● EXERCISE: Using the listing below, keep only the lines with the word "image" and copy them.

*** Opening MATERIAL SUPPLIED ***

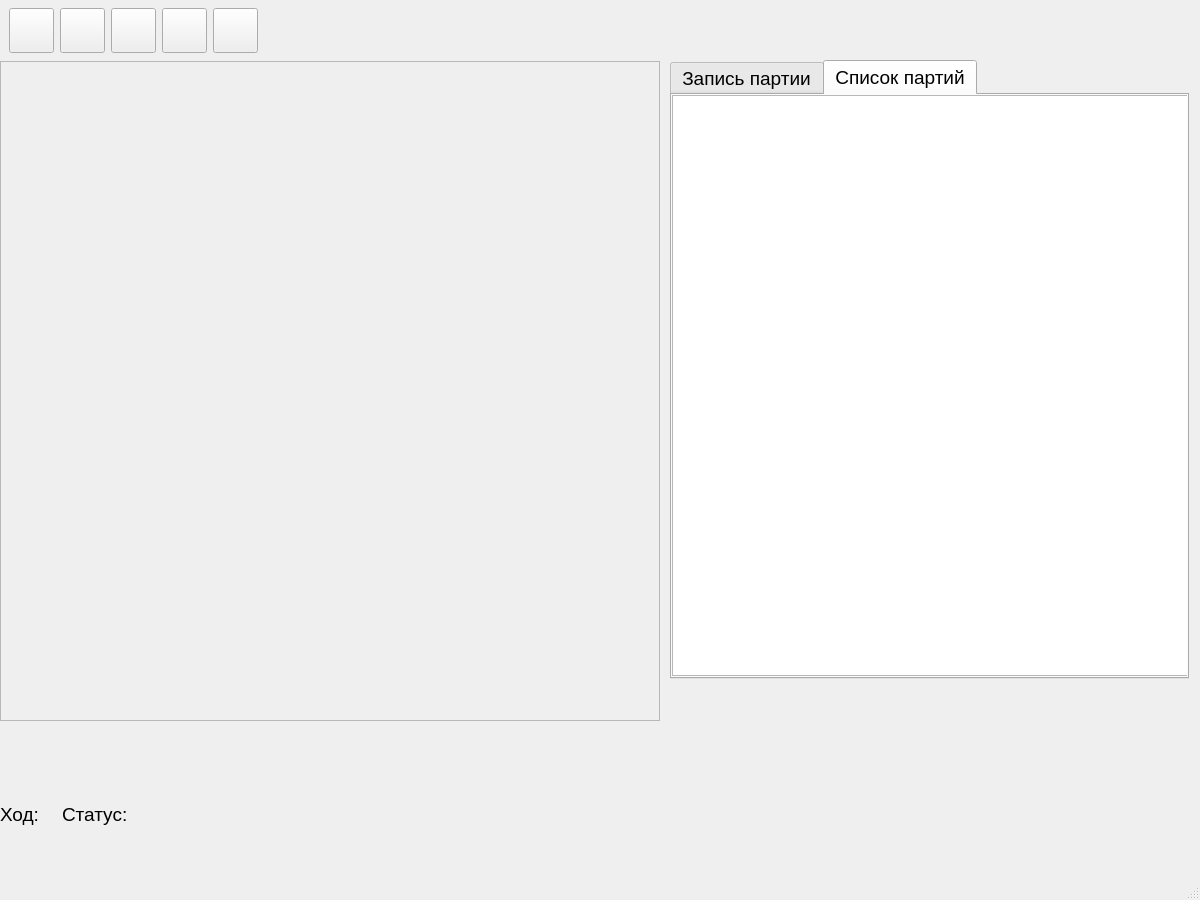
The window that mainwindow.ui (ikotyurg/chess100) describes before a commit, drawn with Qt 5.
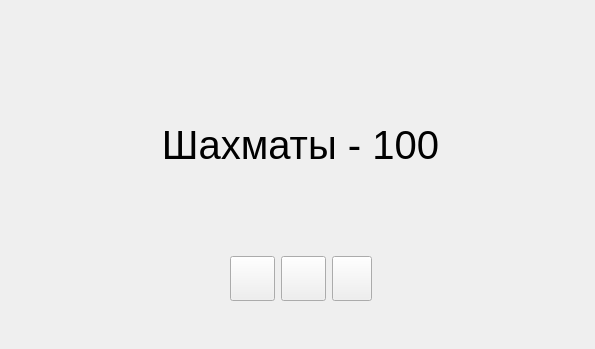
The same window after the commit. Icons and pictures are not drawn.

```diff
--- a/mainwindow.ui
+++ b/mainwindow.ui
@@ -1,55 +1,60 @@
 <?xml version="1.0" encoding="UTF-8"?>
 <ui version="4.0">
  <class>MainWindow</class>
- <widget class="QMainWindow" name="MainWindow">
+ <widget class="QWidget" name="MainWindow">
   <property name="geometry">
    <rect>
     <x>0</x>
     <y>0</y>
-    <width>1200</width>
-    <height>900</height>
+    <width>595</width>
+    <height>349</height>
    </rect>
   </property>
-  <property name="font">
-   <font>
-    <pointsize>14</pointsize>
-   </font>
-  </property>
   <property name="windowTitle">
    <string>Шахматы-100</string>
   </property>
   <property name="windowIcon">
    <iconset theme="QIcon::ThemeIcon::ViewRestore"/>
   </property>
-  <widget class="QWidget" name="centralwidget">
-   <widget class="QWidget" name="horizontalLayoutWidget">
+  <widget class="QWidget" name="layoutWidget">
     <property name="geometry">
      <rect>
-      <x>9</x>
-      <y>0</y>
-      <width>1381</width>
-      <height>61</height>
-     </rect>
-    </property>
+     <x>60</x>
+     <y>40</y>
+     <width>481</width>
+     <height>261</height>
+    </rect>
+   </property>
+   <layout class="QVBoxLayout" name="verticalLayout">
+    <item>
+     <widget class="QLabel" name="label">
+      <property name="font">
+       <font>
+        <pointsize>30</pointsize>
+       </font>
+      </property>
+      <property name="text">
+       <string>Шахматы - 100</string>
+      </property>
+      <property name="alignment">
+       <set>Qt::AlignmentFlag::AlignCenter</set>
+      </property>
+     </widget>
+    </item>
+    <item>
     <layout class="QHBoxLayout" name="horizontalLayout">
      <item>
-      <widget class="QPushButton" name="newgame">
-       <property name="maximumSize">
+       <spacer name="horizontalSpacer">
+        <property name="orientation">
+         <enum>Qt::Orientation::Horizontal</enum>
+        </property>
+        <property name="sizeHint" stdset="0">
         <size>
-         <width>45</width>
-         <height>45</height>
-        </size>
-       </property>
-       <property name="whatsThis">
-        <string>&lt;html&gt;&lt;head/&gt;&lt;body&gt;&lt;p&gt;Новая партия&lt;/p&gt;&lt;/body&gt;&lt;/html&gt;</string>
-       </property>
-       <property name="styleSheet">
-        <string notr="true">background-image: url(:/icons/img/icons/game_new.png);</string>
-       </property>
-       <property name="text">
-        <string/>
-       </property>
-      </widget>
+          <width>40</width>
+          <height>20</height>
+         </size>
+        </property>
+       </spacer>
      </item>
      <item>
       <widget class="QPushButton" name="replay">
@@ -59,8 +64,10 @@
          <height>45</height>
         </size>
        </property>
-       <property name="whatsThis">
-        <string>&lt;html&gt;&lt;head/&gt;&lt;body&gt;&lt;p&gt;Открыть партию&lt;/p&gt;&lt;/body&gt;&lt;/html&gt;</string>
+        <property name="font">
+         <font>
+          <pointsize>15</pointsize>
+         </font>
        </property>
        <property name="styleSheet">
         <string notr="true">background-image: url(:/icons/img/icons/Open_game.png);</string>
@@ -71,18 +78,20 @@
       </widget>
      </item>
      <item>
-      <widget class="QPushButton" name="savegame">
+       <widget class="QPushButton" name="newgame">
        <property name="maximumSize">
         <size>
          <width>45</width>
          <height>45</height>
         </size>
        </property>
-       <property name="whatsThis">
-        <string>&lt;html&gt;&lt;head/&gt;&lt;body&gt;&lt;p&gt;Сохранить партию&lt;/p&gt;&lt;/body&gt;&lt;/html&gt;</string>
+        <property name="font">
+         <font>
+          <pointsize>15</pointsize>
+         </font>
        </property>
        <property name="styleSheet">
-        <string notr="true">background-image: url(:/icons/img/icons/save.png);</string>
+         <string notr="true">background-image: url(:/icons/img/icons/game_new.png);</string>
        </property>
        <property name="text">
         <string/>
@@ -90,26 +99,7 @@
       </widget>
      </item>
      <item>
-      <widget class="QPushButton" name="rotate">
-       <property name="maximumSize">
-        <size>
-         <width>45</width>
-         <height>45</height>
-        </size>
-       </property>
-       <property name="whatsThis">
-        <string>&lt;html&gt;&lt;head/&gt;&lt;body&gt;&lt;p&gt;Поворот  доски&lt;/p&gt;&lt;/body&gt;&lt;/html&gt;</string>
-       </property>
-       <property name="styleSheet">
-        <string notr="true">background-image: url(:/icons/img/icons/flip_board.png);</string>
-       </property>
-       <property name="text">
-        <string/>
-       </property>
-      </widget>
-     </item>
-     <item>
-      <widget class="QPushButton" name="exit">
+       <widget class="QPushButton" name="pushButton">
        <property name="maximumSize">
         <size>
          <width>45</width>
@@ -125,166 +115,6 @@
       </widget>
      </item>
      <item>
-      <spacer name="horizontalSpacer">
-       <property name="orientation">
-        <enum>Qt::Orientation::Horizontal</enum>
-       </property>
-       <property name="sizeHint" stdset="0">
-        <size>
-         <width>40</width>
-         <height>20</height>
-        </size>
-       </property>
-      </spacer>
-     </item>
-    </layout>
-   </widget>
-   <widget class="QWidget" name="verticalLayoutWidget">
-    <property name="geometry">
-     <rect>
-      <x>0</x>
-      <y>60</y>
-      <width>662</width>
-      <height>662</height>
-     </rect>
-    </property>
-    <layout class="QVBoxLayout" name="verticalLayout">
-     <item>
-      <widget class="QFrame" name="chessboard_frame">
-       <property name="sizePolicy">
-        <sizepolicy hsizetype="Preferred" vsizetype="Preferred">
-         <horstretch>0</horstretch>
-         <verstretch>0</verstretch>
-        </sizepolicy>
-       </property>
-       <property name="minimumSize">
-        <size>
-         <width>660</width>
-         <height>660</height>
-        </size>
-       </property>
-       <property name="maximumSize">
-        <size>
-         <width>660</width>
-         <height>660</height>
-        </size>
-       </property>
-       <property name="frameShape">
-        <enum>QFrame::Shape::StyledPanel</enum>
-       </property>
-       <property name="frameShadow">
-        <enum>QFrame::Shadow::Raised</enum>
-       </property>
-      </widget>
-     </item>
-    </layout>
-   </widget>
-   <widget class="QTabWidget" name="tabWidget">
-    <property name="geometry">
-     <rect>
-      <x>670</x>
-      <y>60</y>
-      <width>519</width>
-      <height>619</height>
-     </rect>
-    </property>
-    <property name="currentIndex">
-     <number>1</number>
-    </property>
-    <widget class="QWidget" name="moves">
-     <attribute name="title">
-      <string>Запись партии</string>
-     </attribute>
-     <widget class="QListView" name="listMoves">
-      <property name="geometry">
-       <rect>
-        <x>10</x>
-        <y>10</y>
-        <width>501</width>
-        <height>561</height>
-       </rect>
-      </property>
-     </widget>
-    </widget>
-    <widget class="QWidget" name="games">
-     <attribute name="title">
-      <string>Список партий</string>
-     </attribute>
-     <widget class="QListView" name="listGames">
-      <property name="geometry">
-       <rect>
-        <x>0</x>
-        <y>0</y>
-        <width>521</width>
-        <height>581</height>
-       </rect>
-      </property>
-     </widget>
-    </widget>
-   </widget>
-   <widget class="QWidget" name="horizontalLayoutWidget_2">
-    <property name="geometry">
-     <rect>
-      <x>0</x>
-      <y>789</y>
-      <width>1201</width>
-      <height>51</height>
-     </rect>
-    </property>
-    <layout class="QHBoxLayout" name="horizontalLayout_2">
-     <item>
-      <widget class="QLabel" name="turnLabel">
-       <property name="maximumSize">
-        <size>
-         <width>50</width>
-         <height>16777215</height>
-        </size>
-       </property>
-       <property name="text">
-        <string>Ход:</string>
-       </property>
-      </widget>
-     </item>
-     <item>
-      <widget class="QLabel" name="turn">
-       <property name="maximumSize">
-        <size>
-         <width>60</width>
-         <height>16777215</height>
-        </size>
-       </property>
-       <property name="text">
-        <string/>
-       </property>
-      </widget>
-     </item>
-     <item>
-      <widget class="QLabel" name="statusLabel">
-       <property name="maximumSize">
-        <size>
-         <width>70</width>
-         <height>16777215</height>
-        </size>
-       </property>
-       <property name="text">
-        <string>Статус:</string>
-       </property>
-      </widget>
-     </item>
-     <item>
-      <widget class="QLabel" name="status">
-       <property name="maximumSize">
-        <size>
-         <width>80</width>
-         <height>16777215</height>
-        </size>
-       </property>
-       <property name="text">
-        <string/>
-       </property>
-      </widget>
-     </item>
-     <item>
       <spacer name="horizontalSpacer_2">
        <property name="orientation">
         <enum>Qt::Orientation::Horizontal</enum>
@@ -298,21 +128,13 @@
       </spacer>
      </item>
     </layout>
-   </widget>
-  </widget>
-  <widget class="QMenuBar" name="menubar">
-   <property name="geometry">
-    <rect>
-     <x>0</x>
-     <y>0</y>
-     <width>1200</width>
-     <height>32</height>
-    </rect>
-   </property>
-  </widget>
-  <widget class="QStatusBar" name="statusbar"/>
- </widget>
- <resources/>
+    </item>
+   </layout>
+  </widget>
+ </widget>
+ <resources>
+  <include location="res.qrc"/>
+ </resources>
  <connections>
   <connection>
    <sender>exit</sender>
```
Left out of the diff: 15 changed lines with no effect on the pictures. Lines whose indentation alone changed are shown as unchanged.
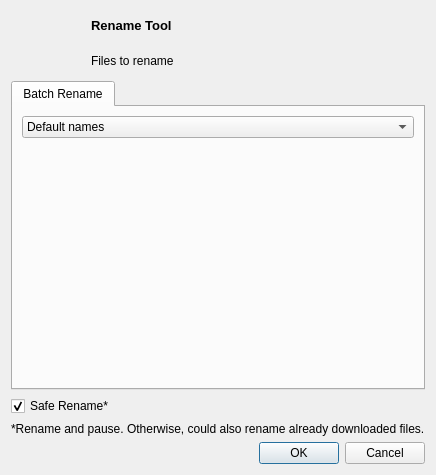
First picture: the form in src/dialogs/batchrenamedialog.ui, repository setvisible/ArrowDL, before the edit.
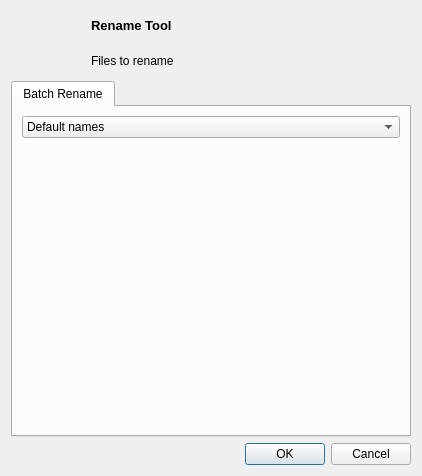
Second picture: the form after the edit. Icons and pictures are not drawn.

Commit message: [UI] Remove confusing 'safe remove' option

The edit to the form file:
```diff
--- a/src/dialogs/batchrenamedialog.ui
+++ b/src/dialogs/batchrenamedialog.ui
@@ -6,14 +6,14 @@
    <rect>
     <x>0</x>
     <y>0</y>
-    <width>415</width>
-    <height>446</height>
+    <width>422</width>
+    <height>476</height>
    </rect>
   </property>
   <property name="modal">
    <bool>true</bool>
   </property>
-  <layout class="QVBoxLayout" name="verticalLayout" stretch="0,10,0,0,0">
+  <layout class="QVBoxLayout" name="verticalLayout" stretch="0,10,0">
    <item>
     <layout class="QGridLayout" name="gridLayout" columnstretch="0,0,0,1">
      <item row="0" column="2" colspan="2">
@@ -21,7 +21,6 @@
        <property name="font">
         <font>
          <pointsize>10</pointsize>
-         <weight>75</weight>
          <bold>true</bold>
         </font>
        </property>
@@ -282,23 +281,6 @@
      </widget>
     </widget>
    </item>
-   <item>
-    <widget class="QCheckBox" name="safeRenameCheckBox">
-     <property name="text">
-      <string>Safe Rename*</string>
-     </property>
-     <property name="checked">
-      <bool>true</bool>
-     </property>
-    </widget>
-   </item>
-   <item>
-    <widget class="QLabel" name="safeRenameLabel">
-     <property name="text">
-      <string>*Rename and pause. Otherwise, could also rename already downloaded files.</string>
-     </property>
-    </widget>
-   </item>
    <item>
     <widget class="QDialogButtonBox" name="buttonBox">
      <property name="orientation">
```
The commit also changes 1 other file.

*** Closing MATERIAL SUPPLIED ***

● WRITTEN SOLUTION:
-        <string notr="true">background-image: url(:/icons/img/icons/game_new.png);</string>
         <string notr="true">background-image: url(:/icons/img/icons/Open_game.png);</string>
-        <string notr="true">background-image: url(:/icons/img/icons/save.png);</string>
+         <string notr="true">background-image: url(:/icons/img/icons/game_new.png);</string>
-        <string notr="true">background-image: url(:/icons/img/icons/flip_board.png);</string>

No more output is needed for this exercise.